REQUIREMENT
Extract the text of each entry below exactly, leaving every image behind.

EXCERPTED DATA
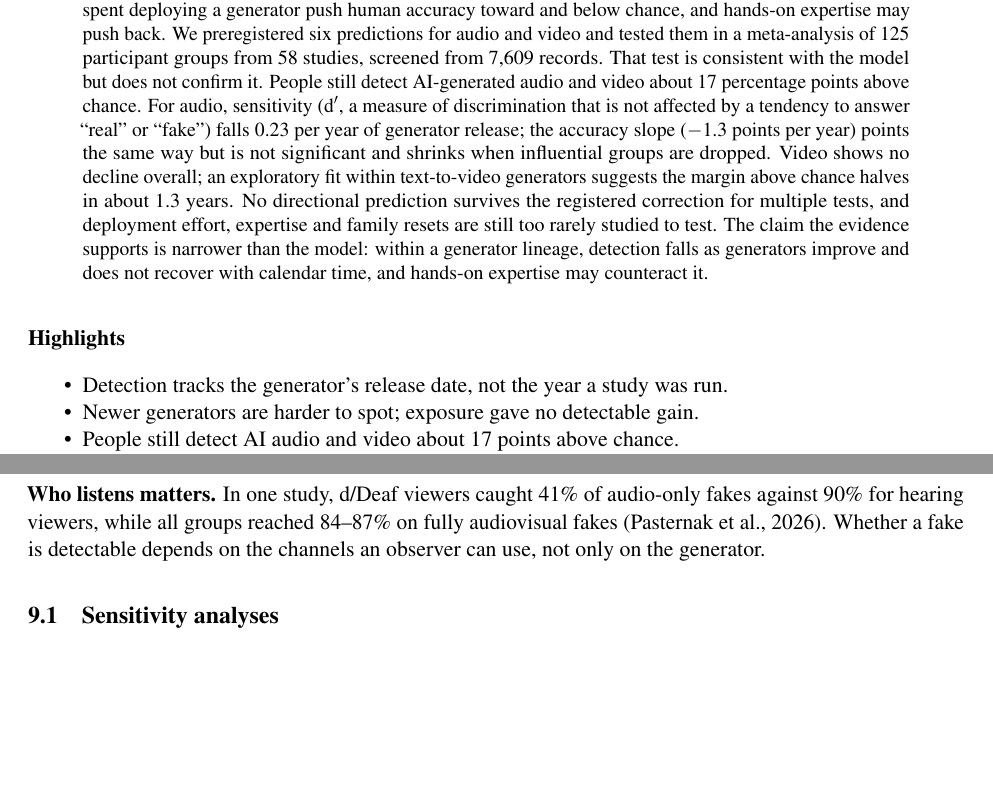
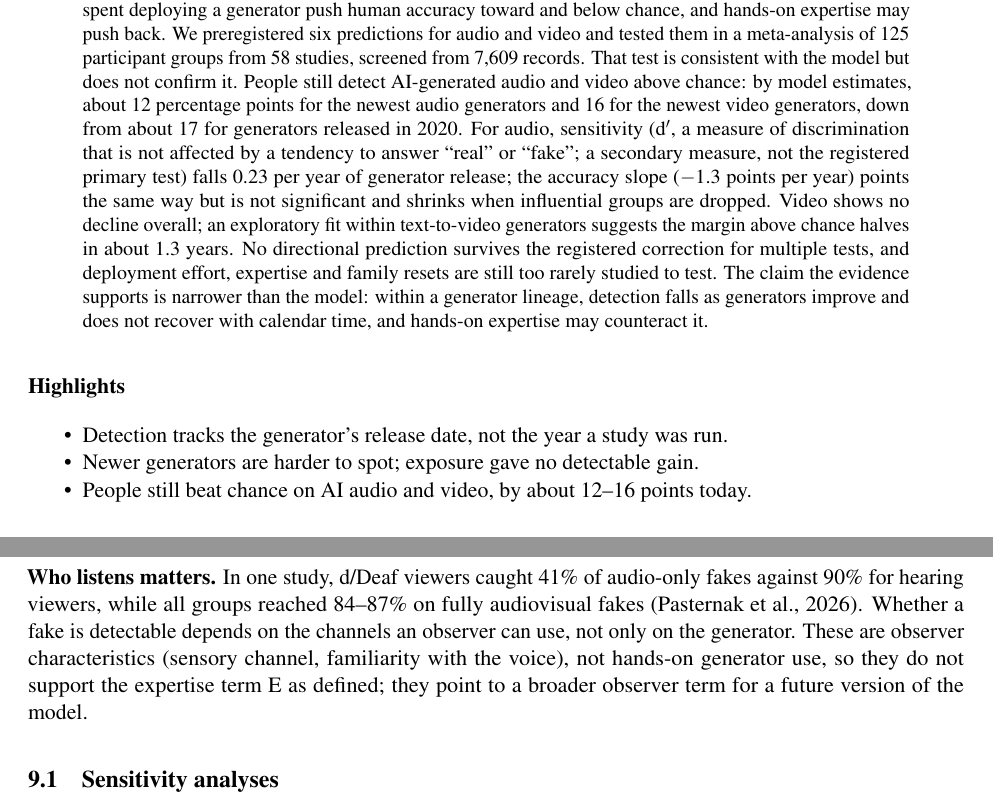
Before and after one commit to jbussin/turing-decay, a LaTeX paper (paper/turing_decay.tex): two parts of pages 1 and 10 of 14, joined at a grey line, cut so that both start at the same text, the shorter picture padded with empty space. The pictures show the PDF file paper/turing_decay.pdf that the author committed with the source.

Commit message:
v0.3.2 — Polish after second review

```diff
--- a/paper/turing_decay.tex
+++ b/paper/turing_decay.tex
@@ -62,16 +62,9 @@ back. We preregistered six predictions for audio and video and tested
 them in a meta-analysis of 125 participant groups from 58 studies,
 screened from 7,609 records. That test is consistent with the model but
 does not confirm it. People still detect AI-generated audio and video
-about 17 percentage points above chance. For audio, sensitivity (d′, a
-measure of discrimination that is not affected by a tendency to answer
-``real'' or ``fake'') falls 0.23 per year of generator release; the
-accuracy slope (−1.3 points per year) points the same way but is not
-significant and shrinks when influential groups are dropped. Video shows
-no decline overall; an exploratory fit within text-to-video generators
-suggests the margin above chance halves in about 1.3 years. No
-directional prediction survives the registered correction for multiple
-tests, and deployment effort, expertise and family resets are still too
-rarely studied to test. The claim the evidence supports is narrower than
-the model: within a generator lineage, detection falls as generators
-improve and does not recover with calendar time, and hands-on expertise
-may counteract it.
+above chance: by model estimates, about 12 percentage points for the
+newest audio generators and 16 for the newest video generators, down
+from about 17 for generators released in 2020. For audio, sensitivity
+(d′, a measure of discrimination that is not affected by a tendency to
+answer ``real'' or ``fake''; a secondary measure, not the registered
+primary test) falls 0.23 per year of generator release; the accuracy
@@ -86,5 +88,6 @@ may counteract it.
 \item
   Newer generators are harder to spot; exposure gave no detectable gain.
 \item
-  People still detect AI audio and video about 17 points above chance.
+  People still beat chance on AI audio and video, by about 12--16 points
+  today.
 \item
@@ -93,3 +95,4 @@ may counteract it.
+  newer generator.
 \item
   Audio and video results are consistent with the model but not
   confirmatory.
@@ -409,11 +412,12 @@ is set by three factors:
 
 The \emph{half-life} of the advantage within a family is ln 2 / λf: the
 generator progress it takes for people's margin above chance to halve.
-For GAN faces the pilot suggests roughly 6 to 12 months, an
-order-of-magnitude estimate from few generators. For text it cannot be
-estimated, because the advantage had already reached zero by GPT-3. In
-the audio and video data (Section 9) the estimates are about 1.3 years
-for text-to-video and about 5 years for zero-shot voice cloning.
+For GAN faces an exploratory fit from the pilot suggests roughly 6 to 12
+months, an order-of-magnitude estimate from few generators. For text it
+cannot be estimated, because the advantage had already reached zero by
+GPT-3. In the audio and video data (Section 9) the exploratory estimates
+are about 1.3 years for text-to-video and about 5 years for zero-shot
+voice cloning.
 
 The model's practical implication is that detection by eye is a
 transient skill tied to specific generators. If hands-on familiarity
@@ -589,11 +593,7 @@ at extraction or verification (3 ineligible on full reading, 3 dropped).
 \hypertarget{audio-and-video-results}{%
 \section{Audio and video: results}\label{audio-and-video-results}}
 
-People still beat chance by about 17 points on both audio and video
-(chance is 50\% in almost every study). For audio, detection declines
-with newer generators when measured as sensitivity (d′), and only weakly
-when measured as accuracy; video shows no overall decline. These results
-are consistent with the model but not confirmatory. They come from 125
-participant groups in 58 studies (58 audio groups from 27 studies; 67
-video or audiovisual groups from 32). In the table, a negative slope
-means people do worse against newer generators.
+People still beat chance on both audio and video (chance is 50\% in
+almost every study): by about 17--18 points for generators released in
+2020, and by about 12 points for the newest audio generator (2024) and
+16 for the newest video generator (2025). For audio, detection declines
@@ -600,3 +606,4 @@ means people do worse against newer generators.
+generators.
 
 \begin{longtable}[]{@{}
   >{\raggedright\arraybackslash}p{(\columnwidth - 4\tabcolsep) * \real{0.3333}}
@@ -628,8 +635,5 @@ H3 year the study was run, generator held fixed & −0.3 {[}−9.5, +8.8{]}
 
 \textbf{H1, generator date.} For audio, accuracy falls about 1.3 points
 per year of newer generator (one-sided p = .15), and sensitivity falls
-0.23 d′ per year, an interval that excludes zero. For video the slope is
-flat. Pooling both modalities, the slope is −1.2 {[}−3.2, +0.8{]} points
-per year (one-sided p = .11). None of the directional tests in the full
-model survives the registered Holm correction for multiple tests (audio
-H1 adjusted p = .71).
+0.23 d′ per year, an interval that excludes zero. d′ is a secondary
+measure, not the registered primary test, which used accuracy, and video
@@ -636,3 +643,4 @@ H1 adjusted p = .71).
+correction for multiple tests (audio H1 adjusted p = .71).
 
 The audio accuracy slope was steeper (−2.1) before the last six studies
 were added. Two of those studies had listeners judge clones of their own
@@ -667,7 +675,10 @@ show no decay across their few dates.
 of audio-only fakes against 90\% for hearing viewers, while all groups
 reached 84--87\% on fully audiovisual fakes (Pasternak et al., 2026).
 Whether a fake is detectable depends on the channels an observer can
-use, not only on the generator.
+use, not only on the generator. These are observer characteristics
+(sensory channel, familiarity with the voice), not hands-on generator
+use, so they do not support the expertise term E as defined; they point
+to a broader observer term for a future version of the model.
 
 \hypertarget{sensitivity-analyses}{%
 \subsection{Sensitivity analyses}\label{sensitivity-analyses}}
@@ -814,4 +825,3 @@ the time, against chance for strangers hearing the same clones (Rosi et
 al., 2025; Sanchez et al., 2026), and d/Deaf viewers caught 41\% of
 audio-only fakes against 90\% for hearing viewers (Pasternak et al.,
 2026). Detection is a property of the observer, the channel and the
-generator together, not of the generator alone.
```
Also changed, not shown: paper/turing_decay.pdf, paper/turing_decay.tex (30 more changed lines).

RESULT FOR THIS TASK
Before and after one commit to jbussin/turing-decay, a LaTeX paper (paper/turing_decay.tex): two parts of pages 1 and 10 of 14, joined at a grey line, cut so that both start at the same text, the shorter picture padded with empty space. The pictures show the PDF file paper/turing_decay.pdf that the author committed with the source.

Commit message:
v0.3.2 — Polish after second review

```diff
--- a/paper/turing_decay.tex
+++ b/paper/turing_decay.tex
@@ -62,16 +62,9 @@ back. We preregistered six predictions for audio and video and tested
 them in a meta-analysis of 125 participant groups from 58 studies,
 screened from 7,609 records. That test is consistent with the model but
 does not confirm it. People still detect AI-generated audio and video
-about 17 percentage points above chance. For audio, sensitivity (d′, a
-measure of discrimination that is not affected by a tendency to answer
-``real'' or ``fake'') falls 0.23 per year of generator release; the
-accuracy slope (−1.3 points per year) points the same way but is not
-significant and shrinks when influential groups are dropped. Video shows
-no decline overall; an exploratory fit within text-to-video generators
-suggests the margin above chance halves in about 1.3 years. No
-directional prediction survives the registered correction for multiple
-tests, and deployment effort, expertise and family resets are still too
-rarely studied to test. The claim the evidence supports is narrower than
-the model: within a generator lineage, detection falls as generators
-improve and does not recover with calendar time, and hands-on expertise
-may counteract it.
+above chance: by model estimates, about 12 percentage points for the
+newest audio generators and 16 for the newest video generators, down
+from about 17 for generators released in 2020. For audio, sensitivity
+(d′, a measure of discrimination that is not affected by a tendency to
+answer ``real'' or ``fake''; a secondary measure, not the registered
+primary test) falls 0.23 per year of generator release; the accuracy
@@ -86,5 +88,6 @@ may counteract it.
 \item
   Newer generators are harder to spot; exposure gave no detectable gain.
 \item
-  People still detect AI audio and video about 17 points above chance.
+  People still beat chance on AI audio and video, by about 12--16 points
+  today.
 \item
@@ -93,3 +95,4 @@ may counteract it.
+  newer generator.
 \item
   Audio and video results are consistent with the model but not
   confirmatory.
@@ -409,11 +412,12 @@ is set by three factors:
 
 The \emph{half-life} of the advantage within a family is ln 2 / λf: the
 generator progress it takes for people's margin above chance to halve.
-For GAN faces the pilot suggests roughly 6 to 12 months, an
-order-of-magnitude estimate from few generators. For text it cannot be
-estimated, because the advantage had already reached zero by GPT-3. In
-the audio and video data (Section 9) the estimates are about 1.3 years
-for text-to-video and about 5 years for zero-shot voice cloning.
+For GAN faces an exploratory fit from the pilot suggests roughly 6 to 12
+months, an order-of-magnitude estimate from few generators. For text it
+cannot be estimated, because the advantage had already reached zero by
+GPT-3. In the audio and video data (Section 9) the exploratory estimates
+are about 1.3 years for text-to-video and about 5 years for zero-shot
+voice cloning.
 
 The model's practical implication is that detection by eye is a
 transient skill tied to specific generators. If hands-on familiarity
@@ -589,11 +593,7 @@ at extraction or verification (3 ineligible on full reading, 3 dropped).
 \hypertarget{audio-and-video-results}{%
 \section{Audio and video: results}\label{audio-and-video-results}}
 
-People still beat chance by about 17 points on both audio and video
-(chance is 50\% in almost every study). For audio, detection declines
-with newer generators when measured as sensitivity (d′), and only weakly
-when measured as accuracy; video shows no overall decline. These results
-are consistent with the model but not confirmatory. They come from 125
-participant groups in 58 studies (58 audio groups from 27 studies; 67
-video or audiovisual groups from 32). In the table, a negative slope
-means people do worse against newer generators.
+People still beat chance on both audio and video (chance is 50\% in
+almost every study): by about 17--18 points for generators released in
+2020, and by about 12 points for the newest audio generator (2024) and
+16 for the newest video generator (2025). For audio, detection declines
@@ -600,3 +606,4 @@ means people do worse against newer generators.
+generators.
 
 \begin{longtable}[]{@{}
   >{\raggedright\arraybackslash}p{(\columnwidth - 4\tabcolsep) * \real{0.3333}}
@@ -628,8 +635,5 @@ H3 year the study was run, generator held fixed & −0.3 {[}−9.5, +8.8{]}
 
 \textbf{H1, generator date.} For audio, accuracy falls about 1.3 points
 per year of newer generator (one-sided p = .15), and sensitivity falls
-0.23 d′ per year, an interval that excludes zero. For video the slope is
-flat. Pooling both modalities, the slope is −1.2 {[}−3.2, +0.8{]} points
-per year (one-sided p = .11). None of the directional tests in the full
-model survives the registered Holm correction for multiple tests (audio
-H1 adjusted p = .71).
+0.23 d′ per year, an interval that excludes zero. d′ is a secondary
+measure, not the registered primary test, which used accuracy, and video
@@ -636,3 +643,4 @@ H1 adjusted p = .71).
+correction for multiple tests (audio H1 adjusted p = .71).
 
 The audio accuracy slope was steeper (−2.1) before the last six studies
 were added. Two of those studies had listeners judge clones of their own
@@ -667,7 +675,10 @@ show no decay across their few dates.
 of audio-only fakes against 90\% for hearing viewers, while all groups
 reached 84--87\% on fully audiovisual fakes (Pasternak et al., 2026).
 Whether a fake is detectable depends on the channels an observer can
-use, not only on the generator.
+use, not only on the generator. These are observer characteristics
+(sensory channel, familiarity with the voice), not hands-on generator
+use, so they do not support the expertise term E as defined; they point
+to a broader observer term for a future version of the model.
 
 \hypertarget{sensitivity-analyses}{%
 \subsection{Sensitivity analyses}\label{sensitivity-analyses}}
@@ -814,4 +825,3 @@ the time, against chance for strangers hearing the same clones (Rosi et
 al., 2025; Sanchez et al., 2026), and d/Deaf viewers caught 41\% of
 audio-only fakes against 90\% for hearing viewers (Pasternak et al.,
 2026). Detection is a property of the observer, the channel and the
-generator together, not of the generator alone.
```
Also changed, not shown: paper/turing_decay.pdf, paper/turing_decay.tex (30 more changed lines).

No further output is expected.